+++ The data

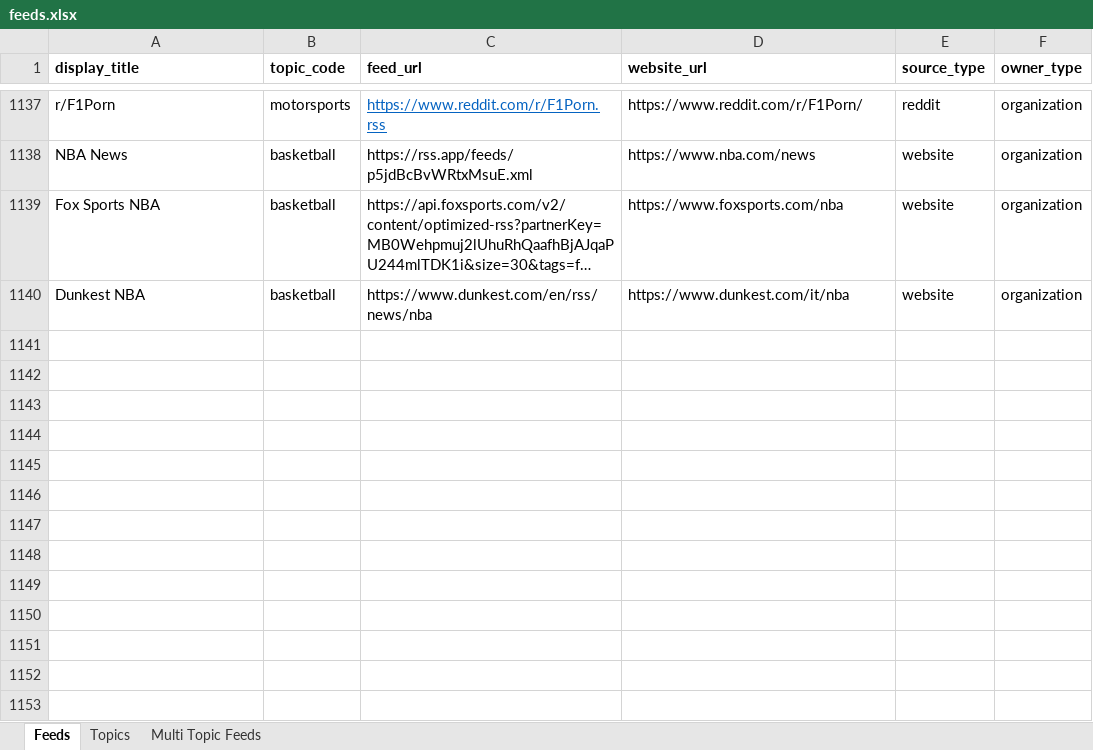
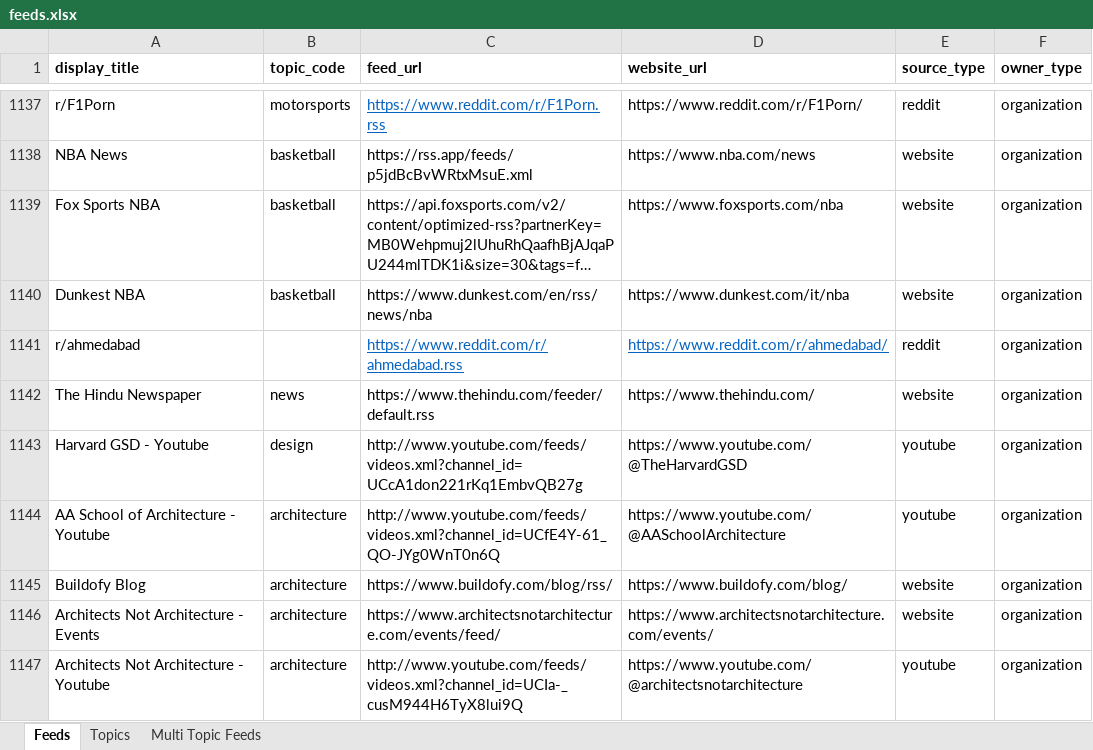
Before and after one commit to araaavind/semaphore, an Excel workbook: server/cmd/tools/createfeeds/feeds.xlsx, sheet Feeds, drawn as a sheet; only a part is shown, gaps mark what is left out; long unchanged cells end in …; values as stored, in another font and other column widths than the file's, no borders; the diff names each change by its address in the sheet, - before the commit and + after, or states it on an @@ line.

Commit message:
server: more feeds

```diff
--- a/server/cmd/tools/createfeeds/feeds.xlsx (sheet Feeds)
+++ b/server/cmd/tools/createfeeds/feeds.xlsx (sheet Feeds)
+row 1141: r/ahmedabad |  | https://www.reddit.com/r/ahmedabad.rss | https://www.reddit.com/r/ahmedabad/ | reddit | organization
+row 1142: The Hindu Newspaper | news | https://www.thehindu.com/feeder/default.rss | https://www.thehindu.com/ | website | organization
+row 1143: Harvard GSD - Youtube | design | http://www.youtube.com/feeds/videos.xml?channel_id=UCcA1don221rKq1EmbvQB27g | https://www.youtube.com/@TheHarvardGSD | youtube | organization
+row 1144: AA School of Architecture - Youtube | architecture | http://www.youtube.com/feeds/videos.xml?channel_id=UCfE4Y-61_QO-JYg0WnT0n6Q | https://www.youtube.com/@AASchoolArchitecture | youtube | organization
+row 1145: Buildofy Blog | architecture | https://www.buildofy.com/blog/rss/ | https://www.buildofy.com/blog/ | website | organization
+row 1146: Architects Not Architecture - Events | architecture | https://www.architectsnotarchitecture.com/events/feed/ | https://www.architectsnotarchitecture.com/events/ | website | organization
+row 1147: Architects Not Architecture - Youtube | architecture | http://www.youtube.com/feeds/videos.xml?channel_id=UCIa-_cusM944H6TyX8lui9Q | https://www.youtube.com/@architectsnotarchitecture | youtube | organization
```
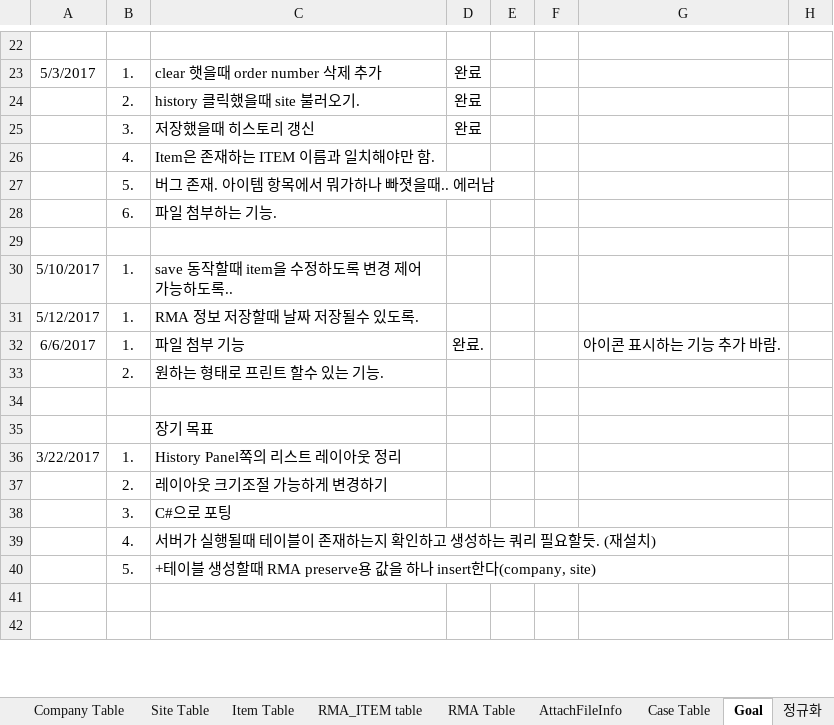
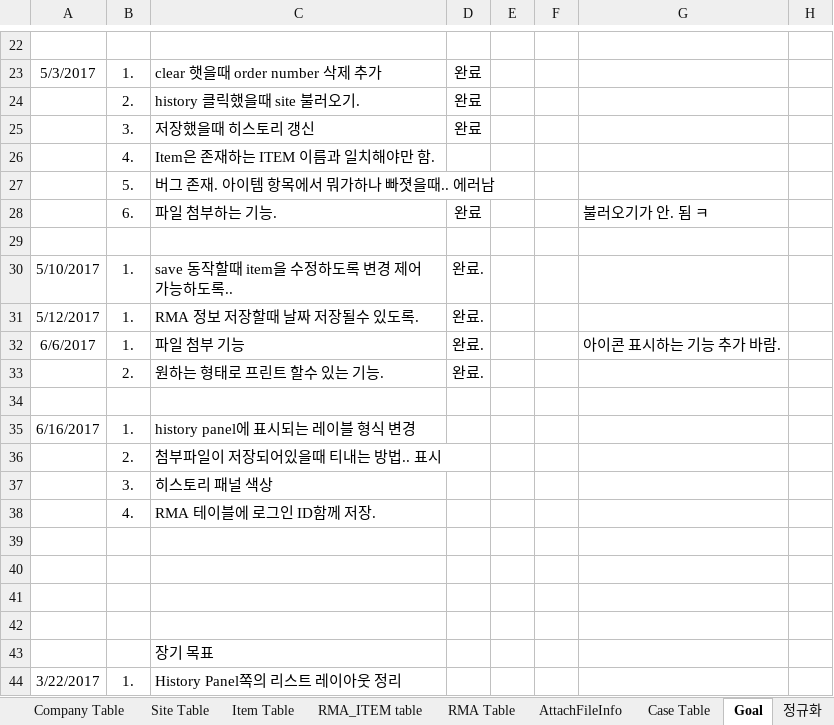
Before and after one commit to cluelin/MySQL_Server, an Excel workbook: src/Database Structure.xlsx, sheet Goal, drawn as a sheet; only a part is shown, gaps mark what is left out; the shorter side is filled out with more unchanged rows; values as stored, in another font and other column widths than the file's, no borders; the diff names each change by its address in the sheet, - before the commit and + after, or states it on an @@ line.

```diff
--- a/src/Database Structure.xlsx (sheet Goal)
+++ b/src/Database Structure.xlsx (sheet Goal)
-D28: (empty)
+D28: 완료
-G28: (empty)
+G28: 불러오기가 안. 됨 ㅋ
-D30:D31: (empty)
+D30:D31: 완료.
-D33: (empty)
+D33: 완료.
+row 34: (empty)
+row 35: 6/16/2017 | 1. | history panel에 표시되는 레이블 형식 변경
+row 36:  | 2. | 첨부파일이 저장되어있을때 티내는 방법.. 표시
+row 37:  | 3. | 히스토리 패널 색상
+row 38:  | 4. | RMA 테이블에 로그인 ID함께 저장.
+row 39: (empty)
+row 40: (empty)
+row 41: (empty)
```
Also changed, not shown: bin/Database Structure.xlsx, 11 other files.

++++++

What you will do
Please reproduce the entries above line by line, exactly, leaving out each image.

Solution to this task
Before and after one commit to araaavind/semaphore, an Excel workbook: server/cmd/tools/createfeeds/feeds.xlsx, sheet Feeds, drawn as a sheet; only a part is shown, gaps mark what is left out; long unchanged cells end in …; values as stored, in another font and other column widths than the file's, no borders; the diff names each change by its address in the sheet, - before the commit and + after, or states it on an @@ line.

Commit message:
server: more feeds

```diff
--- a/server/cmd/tools/createfeeds/feeds.xlsx (sheet Feeds)
+++ b/server/cmd/tools/createfeeds/feeds.xlsx (sheet Feeds)
+row 1141: r/ahmedabad |  | https://www.reddit.com/r/ahmedabad.rss | https://www.reddit.com/r/ahmedabad/ | reddit | organization
+row 1142: The Hindu Newspaper | news | https://www.thehindu.com/feeder/default.rss | https://www.thehindu.com/ | website | organization
+row 1143: Harvard GSD - Youtube | design | http://www.youtube.com/feeds/videos.xml?channel_id=UCcA1don221rKq1EmbvQB27g | https://www.youtube.com/@TheHarvardGSD | youtube | organization
+row 1144: AA School of Architecture - Youtube | architecture | http://www.youtube.com/feeds/videos.xml?channel_id=UCfE4Y-61_QO-JYg0WnT0n6Q | https://www.youtube.com/@AASchoolArchitecture | youtube | organization
+row 1145: Buildofy Blog | architecture | https://www.buildofy.com/blog/rss/ | https://www.buildofy.com/blog/ | website | organization
+row 1146: Architects Not Architecture - Events | architecture | https://www.architectsnotarchitecture.com/events/feed/ | https://www.architectsnotarchitecture.com/events/ | website | organization
+row 1147: Architects Not Architecture - Youtube | architecture | http://www.youtube.com/feeds/videos.xml?channel_id=UCIa-_cusM944H6TyX8lui9Q | https://www.youtube.com/@architectsnotarchitecture | youtube | organization
```
Before and after one commit to cluelin/MySQL_Server, an Excel workbook: src/Database Structure.xlsx, sheet Goal, drawn as a sheet; only a part is shown, gaps mark what is left out; the shorter side is filled out with more unchanged rows; values as stored, in another font and other column widths than the file's, no borders; the diff names each change by its address in the sheet, - before the commit and + after, or states it on an @@ line.

```diff
--- a/src/Database Structure.xlsx (sheet Goal)
+++ b/src/Database Structure.xlsx (sheet Goal)
-D28: (empty)
+D28: 완료
-G28: (empty)
+G28: 불러오기가 안. 됨 ㅋ
-D30:D31: (empty)
+D30:D31: 완료.
-D33: (empty)
+D33: 완료.
+row 34: (empty)
+row 35: 6/16/2017 | 1. | history panel에 표시되는 레이블 형식 변경
+row 36:  | 2. | 첨부파일이 저장되어있을때 티내는 방법.. 표시
+row 37:  | 3. | 히스토리 패널 색상
+row 38:  | 4. | RMA 테이블에 로그인 ID함께 저장.
+row 39: (empty)
+row 40: (empty)
+row 41: (empty)
```
Also changed, not shown: bin/Database Structure.xlsx, 11 other files.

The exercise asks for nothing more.